Adding the two T's (Type of Question, Type of Study) to the PICO framework addresses that different types of study designs are used to answer different types of questions.
When to use PICO?
concern general knowledge. These types of questions generally have only 2 parts: A question root (who, what, when, where, how, why) and a disorder, test, treatment, or other aspect of health care. Often these questions can best be answered by using a textbook or consulting a clinical database.
are specific knowledge questions that affect clinical decisions, including a broad range of biologic, psychological, and sociologic issues. These are the questions that generally require a search of the primary medical literature and that are best suited to the PICO format.

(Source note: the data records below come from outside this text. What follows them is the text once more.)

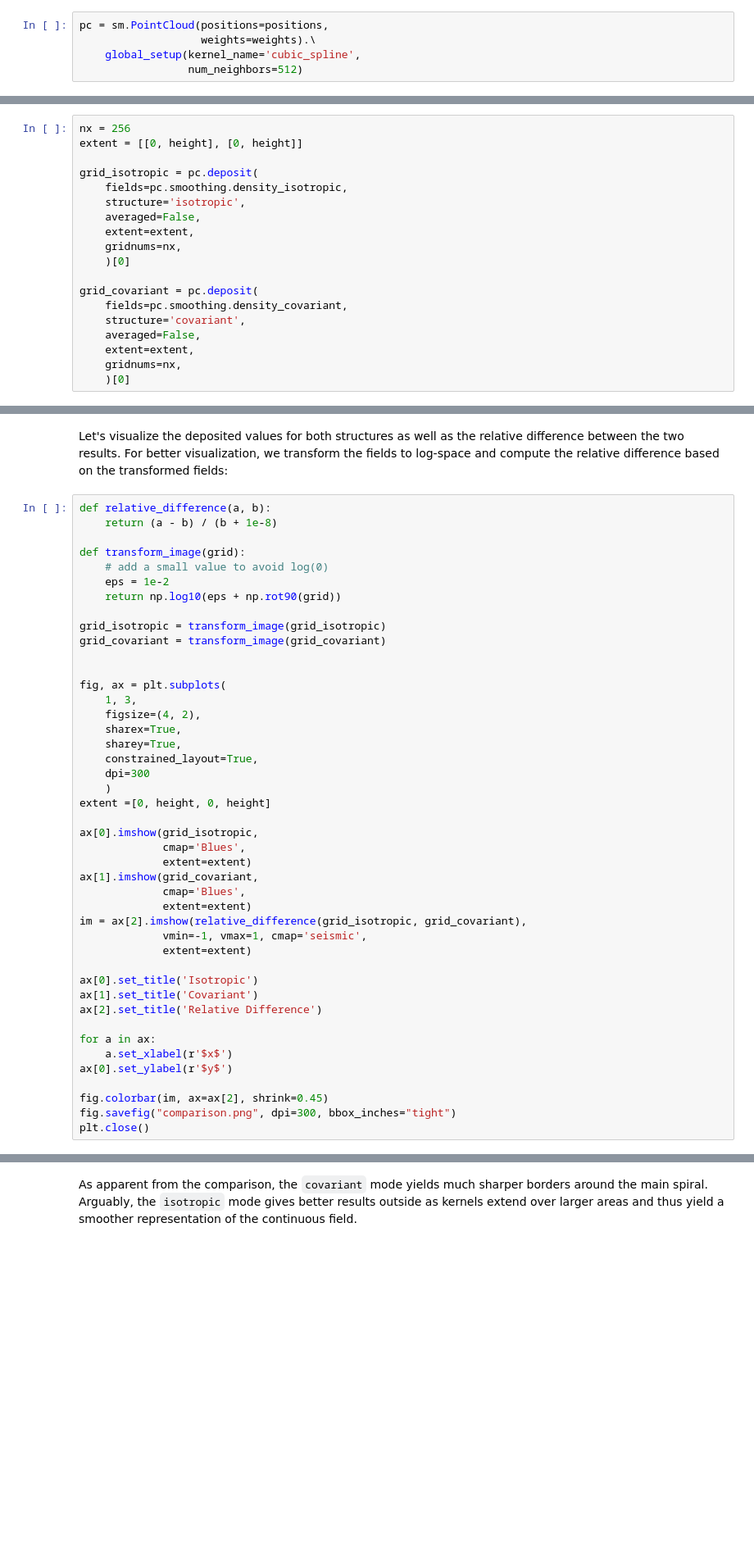
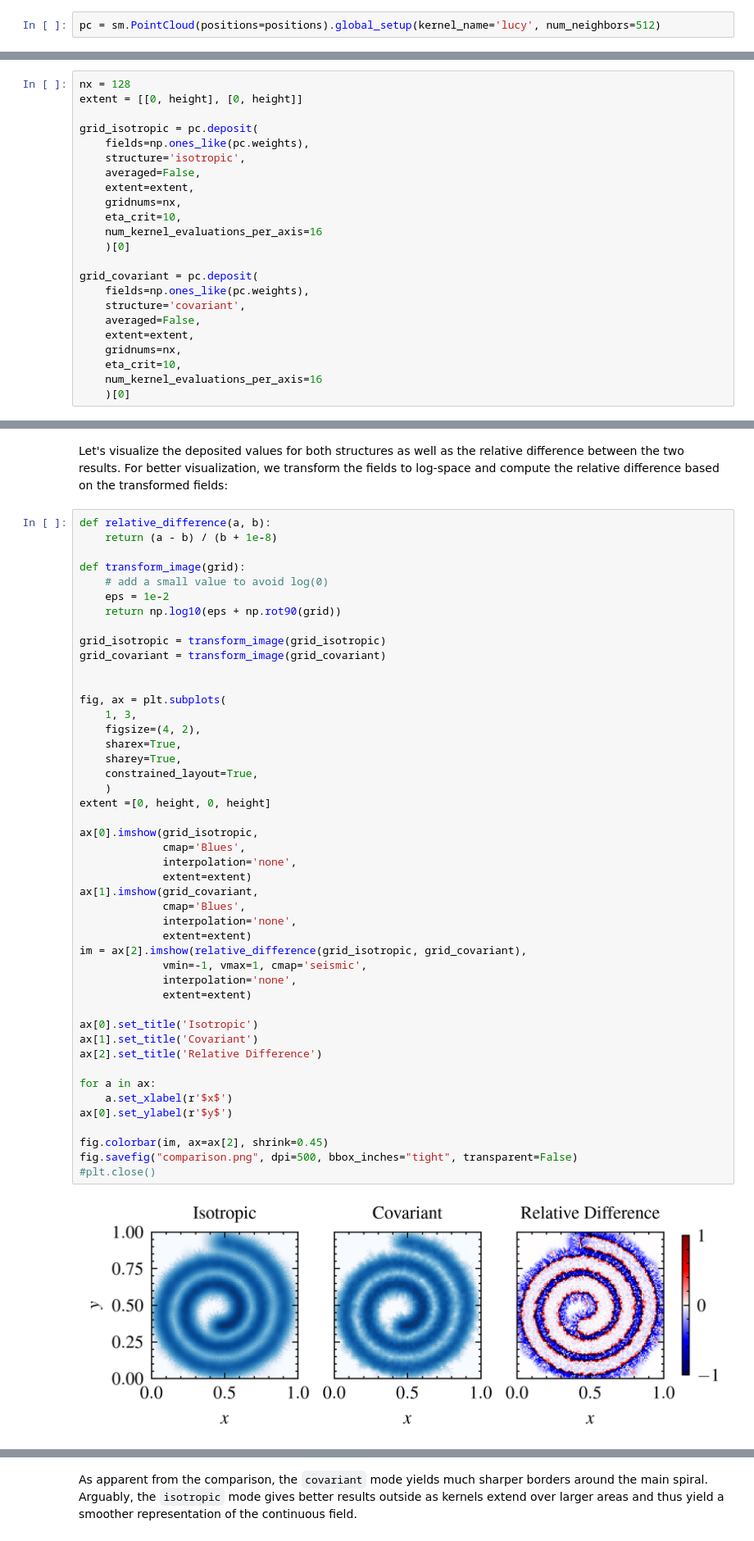
Before and after one commit to maurbe/smudgy, a Jupyter notebook: docs/tutorials/deposition/walkthrough.ipynb, the cells around one changed output, grey strips where cells are left out. Shown at 82% size. Cells and saved outputs as stored; diff of their text form; blank space fills up the shorter version.

```diff
--- a/docs/tutorials/deposition/walkthrough.ipynb
+++ b/docs/tutorials/deposition/walkthrough.ipynb
@@ -60,8 +59,5 @@ Then, we initialize a `PointCloud` instance and globally set the kernel to a cub
 # %%
-pc = sm.PointCloud(positions=positions,
-                   weights=weights).\
-    global_setup(kernel_name='cubic_spline',
-                 num_neighbors=512)
+pc = sm.PointCloud(positions=positions).global_setup(kernel_name='lucy', num_neighbors=512)
 # %% [output]
 [smudgy] Set taichi backend
 [smudgy] Using 1 MPI rank
@@ -97,22 +105,26 @@ Shape of smoothing tensor eigenvectors: (50000, 2, 2)
 # %% [markdown]
 Next, let's deposit the densities onto a uniform 2D grid with 256 cells on each side. We perform this deposition once using `isotropic` and once `covariant` kernel structures. Note that, since energy is an additive quantitiy (just like e.g. mass), we set `averaged=False`. Since the point cloud lives in an open, non-periodic box (no `boxsize` parameter was given during initialization), we need to pass the `extent` over which the deposition grid should cover:
 # %%
-nx = 256
+nx = 128
 extent = [[0, height], [0, height]]
 
 grid_isotropic = pc.deposit(
-    fields=pc.smoothing.density_isotropic,
+    fields=np.ones_like(pc.weights),
     structure='isotropic',
     averaged=False,
     extent=extent,
     gridnums=nx,
+    eta_crit=10,
+    num_kernel_evaluations_per_axis=16
     )[0]
 
 grid_covariant = pc.deposit(
-    fields=pc.smoothing.density_covariant,
+    fields=np.ones_like(pc.weights),
     structure='covariant',
     averaged=False,
     extent=extent,
     gridnums=nx,
+    eta_crit=10,
+    num_kernel_evaluations_per_axis=16
     )[0]
 # %% [output]
@@ -134,36 +146,40 @@ grid_covariant = transform_image(grid_covariant)
 
 
 fig, ax = plt.subplots(
     1, 3,
     figsize=(4, 2),
     sharex=True,
     sharey=True,
     constrained_layout=True,
-    dpi=300
     )
 extent =[0, height, 0, height]
 
 ax[0].imshow(grid_isotropic,
              cmap='Blues',
+             interpolation='none',
              extent=extent)
 ax[1].imshow(grid_covariant,
              cmap='Blues',
+             interpolation='none',
              extent=extent)
 im = ax[2].imshow(relative_difference(grid_isotropic, grid_covariant),
              vmin=-1, vmax=1, cmap='seismic',
+             interpolation='none',
              extent=extent)
 
 ax[0].set_title('Isotropic')
 ax[1].set_title('Covariant')
 ax[2].set_title('Relative Difference')
 
 for a in ax:
     a.set_xlabel(r'$x$')
 ax[0].set_ylabel(r'$y$')
 
 fig.colorbar(im, ax=ax[2], shrink=0.45)
-fig.savefig("comparison.png", dpi=300, bbox_inches="tight")
-plt.close()
+fig.savefig("comparison.png", dpi=500, bbox_inches="tight", transparent=False)
+#plt.close()
+# %% [output]
+[figure, added]
 # %% [markdown]
 ![Comparison figure](comparison.png)
 # %% [markdown]
```
Also changed, not shown: parts of 8 cells of this notebook, 32 other files.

What does it mean to search for evidence-based literature? Isn't searching Google enough? The answer is No. Google, and other search engines "scrape" information on the Internet using proprietary algorithms. This means that the search engines control your search, you don't. This may not be a problem if you're searching for things to buy, consumer reviews, or websites of organizations. But since search engines find information of all kinds, much of it opinion based, you need to use another tool when you're conducting evidence-based research. Article databases focus on the professional, scientific literature and are usually indexed, so that you can create a search to more precisely find reliable scientific evidence on your topic.
The evidence hierarchy pyramid shows you how reliable different types of research are. The lower levels contain information that is based on less evidence, such as expert opinion or very early experiments. Higher up the pyramid, the amount of literature decreases, but it is based on more evidence and thus is more reliable.
Primary Literature (Unfiltered Literature)
Case series / Case reports: reports on the treatment of one or more individual patients. There are no control groups to compare outcomes. This type of research has little statistical validity.
Case control studies: patients who already have a specific condition are compared with people who do not have the condition, looking back in time to identify factors that might be associated with the illness. Case control studies often rely on medical records & patient recall for data collection, so their reliability is limited.
Cohort studies: compare a group of patients who are already under a specific treatment with a similar group not affected by the treatment. Both groups are are followed over time. Cohort studies are observational, so their reliability is limited.
Randomized controlled clinical trials (RCTs): carefully planned experiments that look at the effects of a treatment on real patients in real time. To reduce the potential for bias, randomization and blinding are used in the selection of patients and treatments. Patients are assigned to treatment and control groups randomly; patients and clinicians (& sometimes laboratories) do not know who is in which group and thus who is receiving treatment or not. This allows the groups to be directly compared. RCTs can provide sound evidence of cause and effect and are considered the gold standard for experimental research.
Secondary Literature (Filtered Literature)
Systematic Reviews: answer a specific question, using the results of an extensive literature search that identifies studies with sound and similar methodologies. The studies are reviewed, assessed for quality and the results are summarized according to the standards of the question that is being reviewed.
Meta-analyses: thoroughly examine a number of valid studies on a topic and mathematically combine the results using statistical methodology to report the results of the analysis as if it were one large study.
Four study categories are provided:
You can choose the emphasis to be either specificity or sensitivity
For details see the PubMed Clinical Queries Filter Table which explains sensitive (broad) and specific (narrow) searches and approximate equivalents in the PubMed query language.
There is also a Systematic Reviews filter (a pre-determined search strategy) which can be appended to any search.